=== Data extracts ===

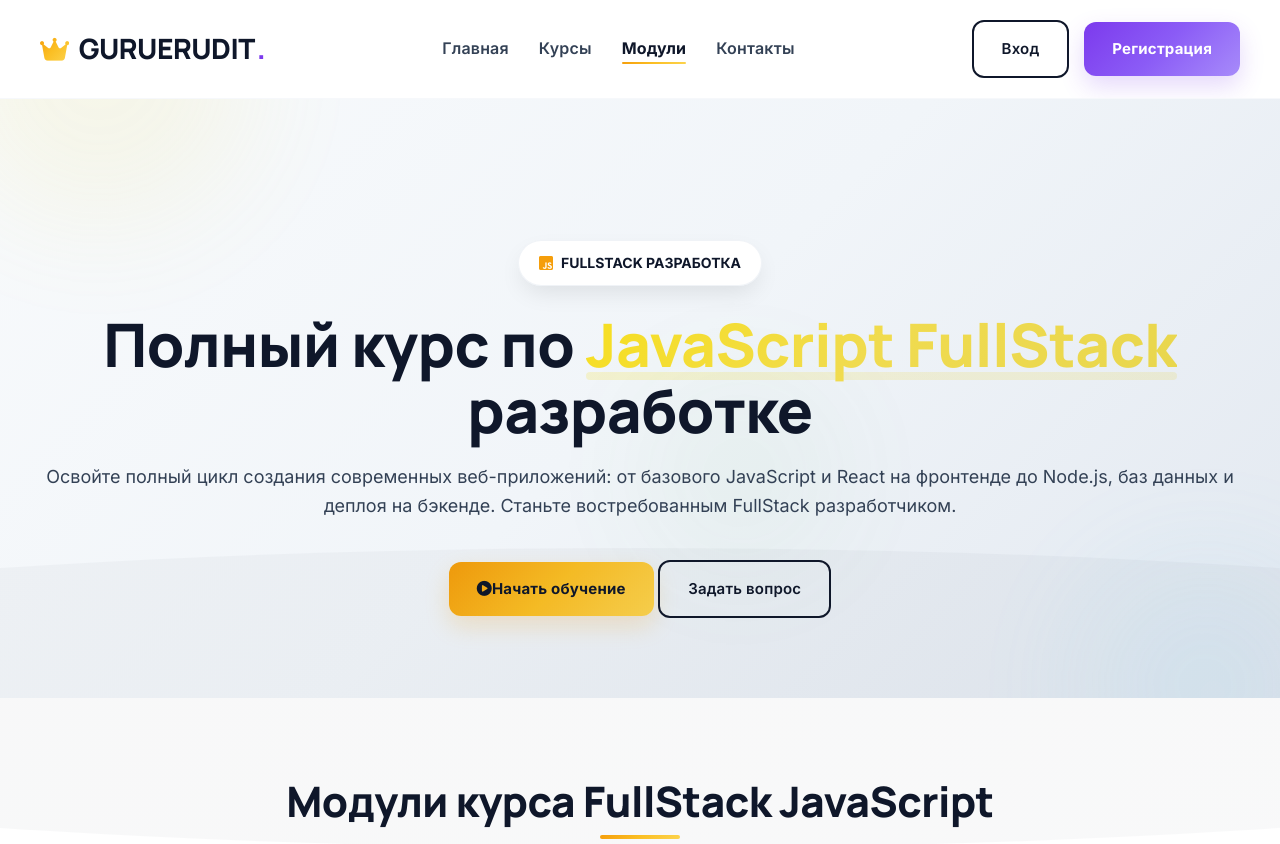
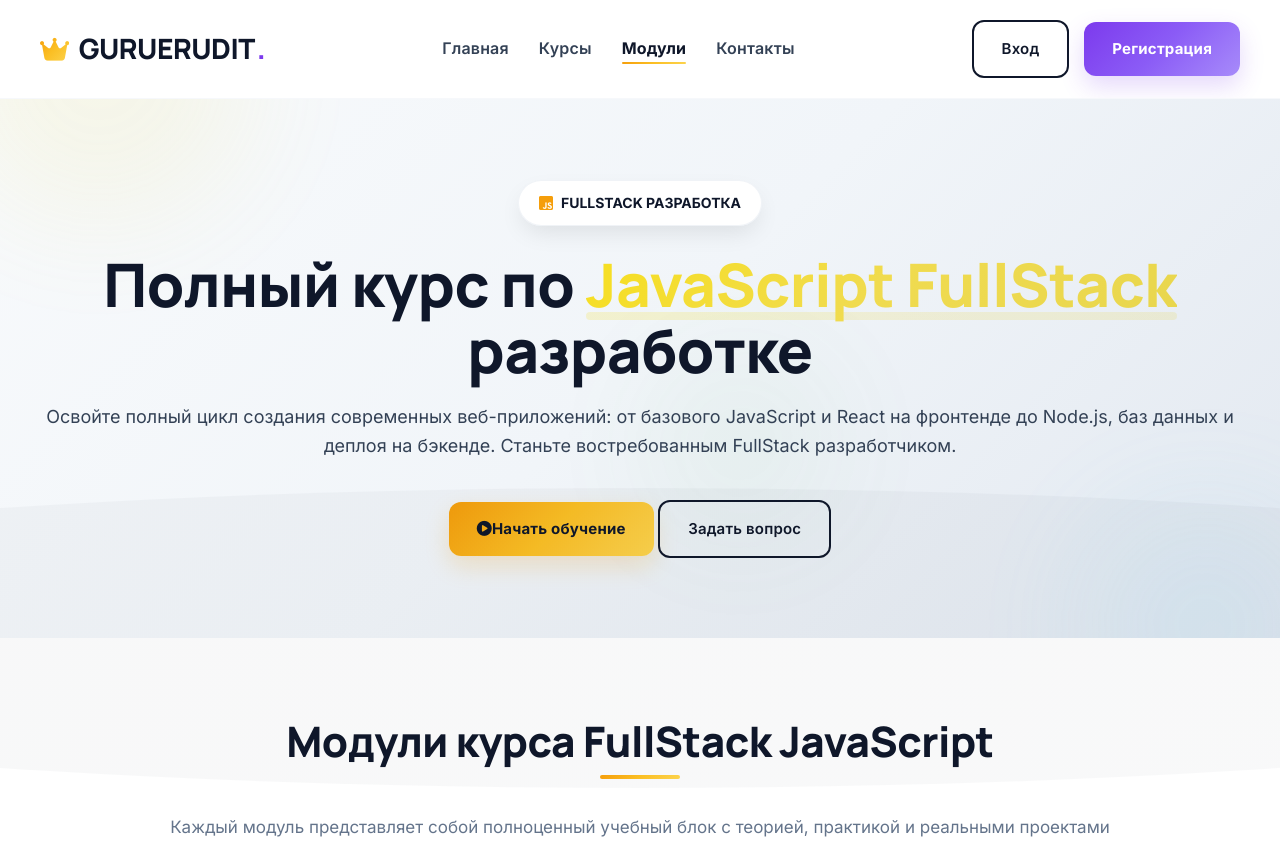
Before and after one commit to Segej-x7/GuruErudit, a plain HTML site: page index_js.html in a window 1280 px wide. Shown: the top 844 px of the page. Drawn offline with Linux system fonts and the light colour scheme.

Commit message:
Add files via upload

```diff
--- a/index_js.html
+++ b/index_js.html
@@ -424,7 +424,7 @@
 
         /* ГЕРОЙ КУРСА */
         .course-hero {
-            padding: 160px 0 80px;
+            padding: 100px 0 80px;
             position: relative;
             overflow: hidden;
             background: linear-gradient(135deg, #F8FAFC 0%, #F1F5F9 50%, #E2E8F0 100%);
```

===

Assigned task: Counting the lines above that hold "html", reply with the number and no other words.

Finished exercise: 3